This (somewhat predictable) conclusion to its internal policymaking journey is outlined in a paper, seen by the Financial Times, which was distributed to commissioners ahead of their weekly college debate on Wednesday.

There is no sign of Brussels bowing to pressure from Berlin. At the heart of the Commission’s proposed system is a powerful central authority, which has access to a single bailout fund and the clout to shut down a bank even against the wishes of its home state’s government. Brussels wants it operating by 2015.
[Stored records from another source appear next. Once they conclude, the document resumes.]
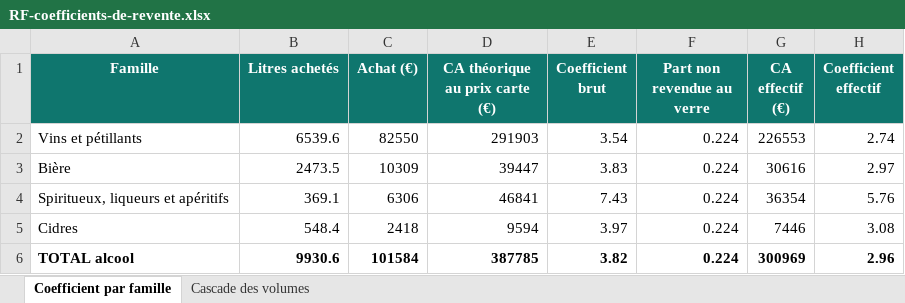
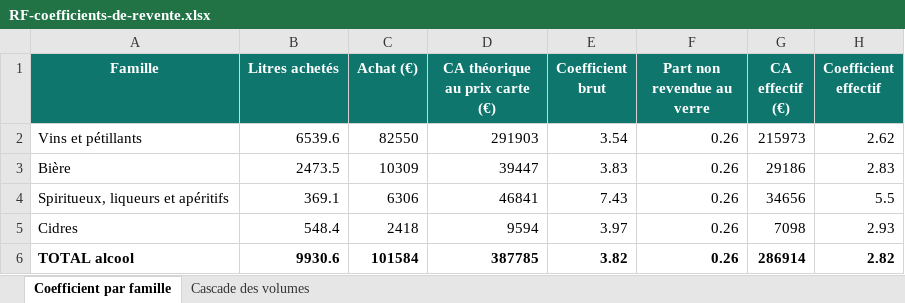
Before and after one commit to maevaPasteur/demi-lune-fisc, an Excel workbook: public/documents/pieces-defense/RF-coefficients-de-revente.xlsx, sheet Coefficient par famille, drawn as a sheet; values as stored, in another font and other column widths than the file's, no borders; the diff names each change by its address in the sheet, - before the commit and + after, or states it on an @@ line.

```diff
--- a/public/documents/pieces-defense/RF-coefficients-de-revente.xlsx (sheet Coefficient par famille)
+++ b/public/documents/pieces-defense/RF-coefficients-de-revente.xlsx (sheet Coefficient par famille)
-F2:F6 (Part non revendue au verre): 0.224
+F2:F6 (Part non revendue au verre): 0.26
-G2 (CA effectif (€)): 226553
+G2 (CA effectif (€)): 215973
-H2 (Coefficient effectif): 2.74
+H2 (Coefficient effectif): 2.62
-G3 (CA effectif (€)): 30616
+G3 (CA effectif (€)): 29186
-H3 (Coefficient effectif): 2.97
+H3 (Coefficient effectif): 2.83
-G4 (CA effectif (€)): 36354
+G4 (CA effectif (€)): 34656
-H4 (Coefficient effectif): 5.76
+H4 (Coefficient effectif): 5.5
-G5 (CA effectif (€)): 7446
+G5 (CA effectif (€)): 7098
-H5 (Coefficient effectif): 3.08
+H5 (Coefficient effectif): 2.93
-G6 (CA effectif (€)): 300969
+G6 (CA effectif (€)): 286914
-H6 (Coefficient effectif): 2.96
+H6 (Coefficient effectif): 2.82
```
Also changed, not shown: sheet Cascade des volumes, public/documents/pieces-defense/RF-alcool-cuisine-doses-plats.xlsx, public/documents/pieces-defense/RF-coefficient-liquide-solide.xlsx, 25 other files.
What about those German concerns that this would breach the EU treaties? Michel Barnier, the EU commissioner responsible for financial issues, concedes in the paper that “only an EU institution” has the legal authority to take important decisions with European effect. Given there is no legal basis to give the European Central Bank this role, the Commission concludes that the only option is to anoint itself as the top resolution authority. Read more